• [What you need to do]:
Once you reach the line containing "datetime dueDate", write out that line and every remaining line of the records exactly.

• [Recorded data]:
▼▼▼
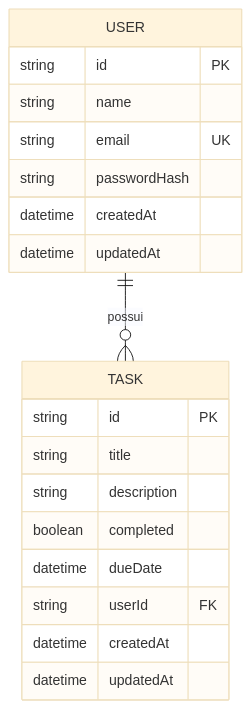
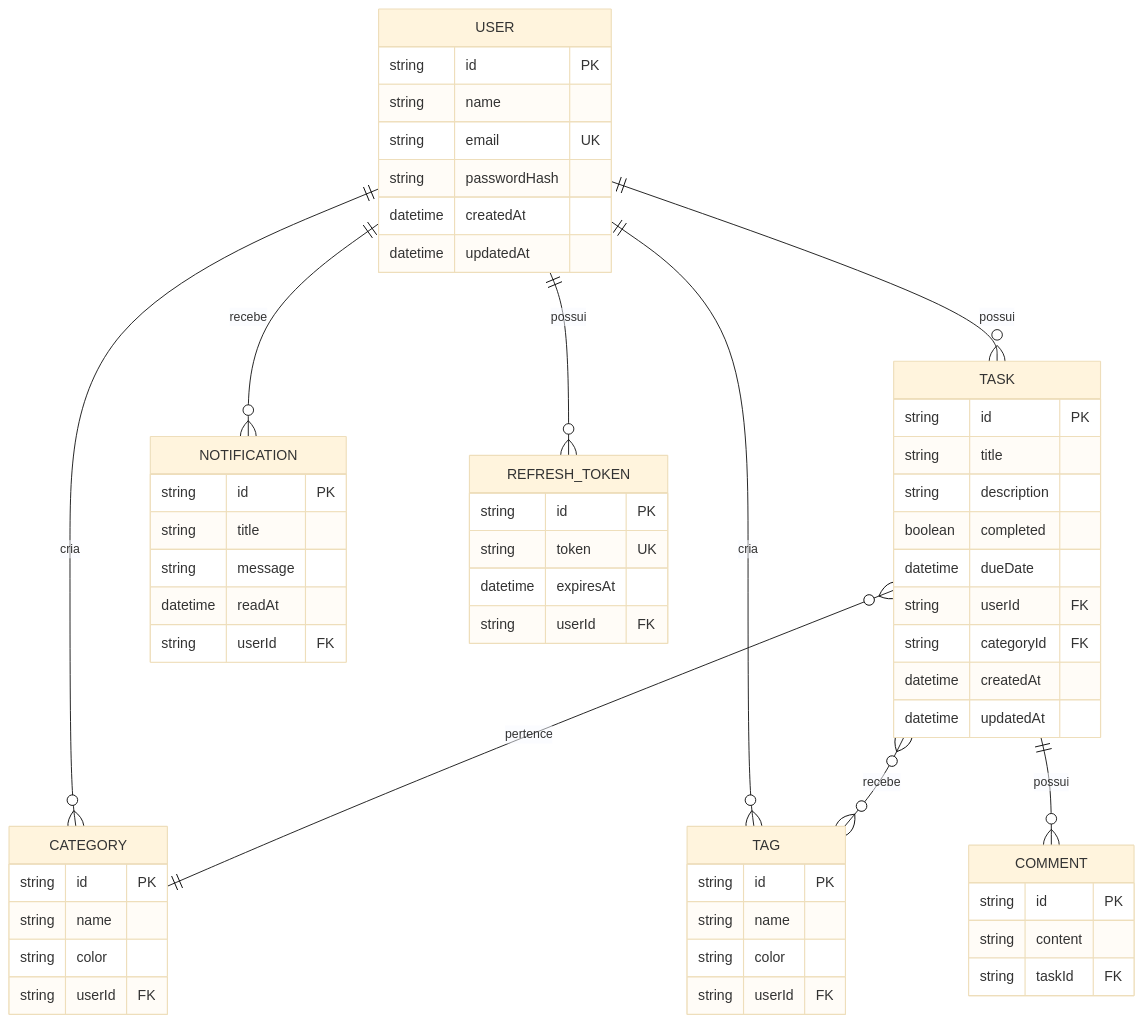
One commit to joseluucaas/Taskly changed the second of 2 diagrams in README.md. Above: the diagram before and after it, drawn with Mermaid (base theme). The commit also changed other lines of this file and 11 other files, not shown here.

````diff
--- a/README.md
+++ b/README.md
@@ -100,22 +122,60 @@
 ```mermaid
 erDiagram
     USER ||--o{ TASK : possui
+    USER ||--o{ CATEGORY : cria
+    USER ||--o{ TAG : cria
+    USER ||--o{ NOTIFICATION : recebe
+    USER ||--o{ REFRESH_TOKEN : possui
+    TASK }o--|| CATEGORY : pertence
+    TASK }o--o{ TAG : recebe
+    TASK ||--o{ COMMENT : possui
     USER {
         string id PK
         string name
         string email UK
         string passwordHash
         datetime createdAt
         datetime updatedAt
     }
     TASK {
         string id PK
         string title
         string description
         boolean completed
         datetime dueDate
         string userId FK
+        string categoryId FK
         datetime createdAt
         datetime updatedAt
     }
+    CATEGORY {
+        string id PK
+        string name
+        string color
+        string userId FK
+    }
+    TAG {
+        string id PK
+        string name
+        string color
+        string userId FK
+    }
+    COMMENT {
+        string id PK
+        string content
+        string taskId FK
+    }
+    NOTIFICATION {
+        string id PK
+        string title
+        string message
+        datetime readAt
+        string userId FK
+    }
+    REFRESH_TOKEN {
+        string id PK
+        string token UK
+        datetime expiresAt
+        string userId FK
+    }
 ```
````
▲▲▲
• [Result of the exercise]:
         datetime dueDate
         string userId FK
+        string categoryId FK
         datetime createdAt
         datetime updatedAt
     }
+    CATEGORY {
+        string id PK
+        string name
+        string color
+        string userId FK
+    }
+    TAG {
+        string id PK
+        string name
+        string color
+        string userId FK
+    }
+    COMMENT {
+        string id PK
+        string content
+        string taskId FK
+    }
+    NOTIFICATION {
+        string id PK
+        string title
+        string message
+        datetime readAt
+        string userId FK
+    }
+    REFRESH_TOKEN {
+        string id PK
+        string token UK
+        datetime expiresAt
+        string userId FK
+    }
 ```
````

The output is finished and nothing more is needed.